- While the drivers are lined up to compete and win the race, Ms Muhammad is here for other reasons.
- This had just come to her as thought and gesture to make it happen. Her family members were out rightly surprised
The busy pit stops; smell of the burning rubber; the explosive fiery-throttle from the racing engine create a tense unsettling atmosphere.
The venue, an airstrip closed for the racing weekend, straddles the border of Embu and Machakos Counties along Tana River.
The wild crowds along the race track and unrelenting sun of Masinga do not seem ease the situation at all.
Mrs Almas Muhammed however, does not seem bothered and is here to valiantly withstand the heat. Unknown to many, she has a personal goal to meet at the challenging race track.
While a lot in most occasions are bound to go well in a race, it’s a sport that can sometimes turn tragic. For Mrs Muhammad, the fear is just another pit stop to overlook for a greater cause.
A gentle soft spoken woman, we meet her after she completes circuit in the second timetrial of the day. She’s easy and subtle walking almost unnoticed past tents set up along the race track.

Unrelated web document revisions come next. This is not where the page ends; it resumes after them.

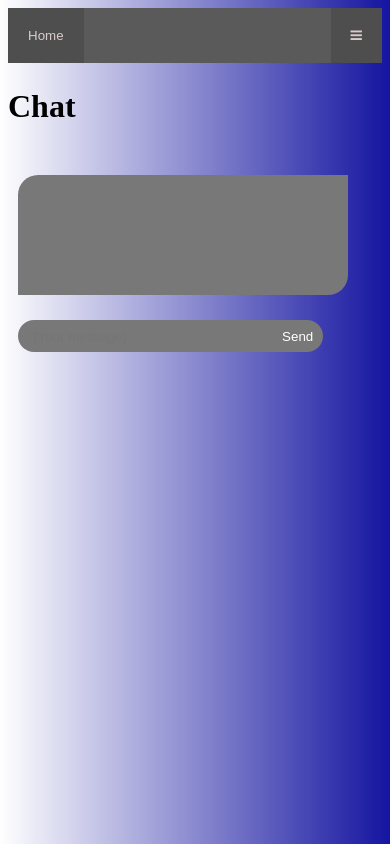
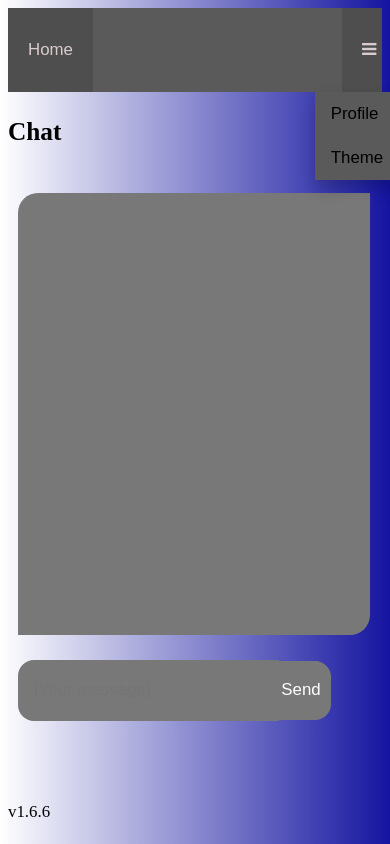
Before and after one commit to ProfHaxx/WebChat, a website: page index.html in a window 390 px wide. Both pictures are taken after a click on the button 356 px from the left and 35 px from the top of the page. Drawn offline with nearby package versions, Linux system fonts and the light colour scheme; no server answers.

Commit message:
v1.6.6.1 [Mobile Version - Semistable]
There's still a lot of work to do, but there are massive improvements for the mobile version!

```diff
--- a/client.js
+++ b/client.js
@@ -1,4 +1,6 @@
 var socket = io.connect();
+
+$('.footer').html("v1.6.6");
 
 //User Data
 var user_data = [];
@@ -50,6 +52,18 @@ $('#chatform').submit(function (e) {
     var message = $("#chatinput").val();
     socket.emit('messages', "[" + username + "]: " + message);
     clearBoxes();
+});
+
+var preftoggle = false;
+//On Pref Click
+$('#prefbtn').on('click', function(data) {
+
+    if(!preftoggle) { //closed
+        $(".dropdown-content").css("display", "block");
+    } else {
+        $(".dropdown-content").css("display", "none");
+    }
+    preftoggle = !preftoggle;
 });
 
 //On Home Click
--- a/index.html
+++ b/index.html
@@ -13,7 +13,7 @@
 
     <body onload="init()" id="body">
         <!--Navigation-->
-        <div class="nav dark_elem" id="nav">
+        <div id="nav">
             <button class="navbtn" id="homebtn">Home</button>
             <div class="dropdown">
                 <button class="dropbtn" id="prefbtn"><i class="fa fa-bars"></i></button>
@@ -47,10 +47,9 @@
 
         <form id="chatform" class="chatform">
             <input class="chat_input" id="chatinput" type="text" placeholder="[Your message]" autocomplete="off">
-            <input class="sendbtn" id="light_elem" type="submit" value="Send">
+            <input class="sendbtn" type="submit" value="Send">
         </form>
-
+        <div class="footer"></div>
         <script src="./client.js"></script>
-
     </body>
 </html>
--- a/style.css
+++ b/style.css
@@ -3,14 +3,18 @@
 @media screen {
     body {
         background-image: linear-gradient(to right, rgba(20, 20, 160, 0), rgba(20, 20, 160, 1));
+        font-size: 2vh;
     }
 
     /* Whole Navigation Bar*/
-    .nav {
+    #nav {
+        font-size: inherit;
+        background-color: #5a5a5a;
         margin: 0;
         padding: 0;
         overflow: hidden;
-        background-color: #5a5a5a;
+        width: 100%;
+        height: 10vh;
     }
 
     /* Home and Preferences*/
@@ -22,6 +26,13 @@
         text-decoration: none;
         background-color: #4e4e4e;
         border: none;
+        font-size: inherit;
+        height: inherit;
+    }
+
+    .dropbtn {
+        height: 10vh;
+        width: 10vw;
     }
 
     /* Home when hovered*/
@@ -32,12 +43,13 @@
     /* Dropdown Container */
     .dropdown {
         float: right;
-        /*display: inline-block;*/
+        font-size: inherit;
     }
 
     /* Profile, Theme */
     .dropdown-content {
-        margin-left: -68px;
+        margin-left: -7vw;
+        font-size: 2vh;
         display: none;
         position: absolute;
         box-shadow: 0px 8px 16px 0px rgba(0, 0, 0, 0.2);
@@ -45,9 +57,8 @@
     }
 
     /* Hide, Show Mechanics*/
-    .dropdown:hover .dropdown-content {
+    .dropbtn:hover .dropdown-content {
         display: block;
-        width: 121px;
     }
 
     /* Change color on hover */
@@ -65,6 +76,51 @@
         display: block;
         text-align: left;
         border: none;
+        font-size: inherit;
+    }
+
+    /*Headline*/
+    .header {
+        font-size: 3vh;
+        font-family: 'Times New Roman', Times, serif;
+        font-weight: bold;
+        margin: 25px 0px 50px 0px;
+        height: 10vh;
+    }
+
+    /*The actual chat*/
+    .future {
+        margin-top: -7vh;
+        margin-left: 10px;
+        margin-bottom: 25px;
+        width: 85vw;
+        padding: 10px;
+        border-radius: 20px 0px;
+        border: 4px;
+        border-color: #5a5a5a;
+        background: #787878;
+        height: 50vh;
+        overflow-y: auto;
+    }
+
+    /*Chat Input*/
+    .chatform {
+        padding-left: 10px;
+        position: relative;
+        padding-bottom: 40px;
+        height: 7vh;
+    }
+
+    .chat_input {
+        font-size: inherit;
+        width: 65%;
+        height: inherit;
+        /*height: 30px;*/
+        display: inline-block;
+        background-color: #787878;
+        border: none;
+        border-radius: 16px 0px 0px 16px;
+        padding-left: 16px;
     }
 
     .sendbtn {
@@ -73,75 +129,19 @@
         color: #ffffff;
         border: none;
         border-radius: 0px 16px 16px 0px;
-        height: 32px;
-        margin-left: -7px;
+        height: inherit;
+        margin-left: -8px;
         padding-right:10px;
+        font-size: inherit;
     }
 
     .sendbtn:hover {
         background-color: #5a5a5a;
     }
 
-    .chatform {
-        padding-left: 10px;
-    }
-
-    .chat_input {
-        width: 65%;
-        height: 30px;
-        display: inline-block;
-        background-color: #787878;
-        border: none;
-        border-radius: 16px 0px 0px 16px;
-        padding-left: 16px;
-    }
-
-    .select_container input {
-        height: 30px;
-        display: block;
-        background-color: #787878;
-        border: none;
-        border-radius: 16px 16px 16px 16px;
-        padding-left: 16px;
-        margin: 26px 0px;
-        position: relative;
-        width: 240px;
-    }
-
-    .select_container button {
-        display: inline-block;
-        background-color: #5a5a5a;
-        color: #ffffff;
-        border: none;
-        border-radius: 16px 16px 16px 16px;
-        height: 32px;
-    }
-
-    .select_container button:hover {
-        background-color: #787878;
-    }
-
-    .select_container p {
-        margin-top: 10px;
-        margin-bottom: -10px;
-    }
-
-    .header {
-        font-size: 32px;
-        font-family: 'Times New Roman', Times, serif;
-        font-weight: bold;
-        margin: 25px 0px 50px 0px;
-    }
-
-    .future {
-        margin-left: 10px;
-        margin-bottom: 25px;
-        width: 83%;
-        min-height: 100px;
-        padding: 10px;
-        border-radius: 20px 0px;
-        border: 4px;
-        border-color: #5a5a5a;
-        background: #787878;
+    .footer {
+        height: 5vh;
+        position: fixed;
+        bottom: 0;
     }
 }
```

“How did I do?” She asks jovially as she meets us. Well, besides the tight corners, her speed was good and it helped that she drove an impressive car.
Muhammad says that she enjoys seating in her automobile and especially with the knowledge that she has a grandson to beat in male dominated competition.
Never mind that she is 72 years old and made the choice to subscribe to 20I7 Gymkhana TT racing held in Masinga at periphery of Machakos County- an event started by her son. Her vehicle of choice- the Nissan GTR a hot blood speed vehicle with an optimum speed of 320 km/h is a beauty to look at.
Although humbled by the grey colour, the hum and curvy details on a closer look will reveal the power of the Japanese car.
“I haven’t done any modification to it,” she says juxtaposing it to the tens of modified vehicles lined up for the race.
The drivers are lined up with their vehicles impatiently trembling for some adrenaline, but Ms Muhammad is calm and is here for other reasons.
“Well of course at the end I want to know whom I beat!” She exclaims, “They shouldn’t have it easy, because of my age!” She however says that winning wasn’t her priority really. She is here for a more passionate motive: The grandmother is here to commemorate her son who passed on in an accident.
”He loved racing, and it’s unfortunate that he got the accident,” Ms Almas recalls with visible difficulty.
She reveals that in an unfortunate turn of events the car the son was travelling in went up on flames in what she described as freak accident.
It was after the incident that Ms Muhammed vowed to keep up the son’s legacy and passion for the thrilling sport. “We are a small family, we would like to support him in all the ways we can.”
She discloses that she had never raced earlier in her life. “I never raced in my youth- not even in my marriage,”
This had just come to her as thought and gesture to make it happen. Her family members were out rightly surprised when she revealed her intent to participate in the race.
“I did not even train for this," She points out laughing, “I just came from the kitchen to the track!”
Her participation stirred the race as other track drivers commended her for her courage and resolve.
Speaking to women, Ms Muhammaed said that that times had changed and that more women should participate more in the sport. “If you have a car, you don’t have to modify it, just be there!” She encourages.
She adds that was rejuvenated when her daughter-in-law participated in the previous edition of the competition. “It showed me that we shouldn’t really shy away from this.”
George Betta race driver, who emerged second in the competition said he was inspired by what Ms Muhammad was doing. “I respect what she does for women,” he said. TTTo him it was an inspiration and honour to participate on a race that had attracted a 72 year old competitor.
Besides Ms Muhammad,the race attracted another female contestant from Tanzania called Neema, who was dubbed ‘Neema Sepetu’ by fans. She drove a hyped Subaru Imprezza manicured with baby pink colour and sported a baby pink t-shirt to match her auto.
“Times have changed,” Ms Muhammad finished thoughtfully challenging more women to join the sport as it would embolden women position in unchartered territories.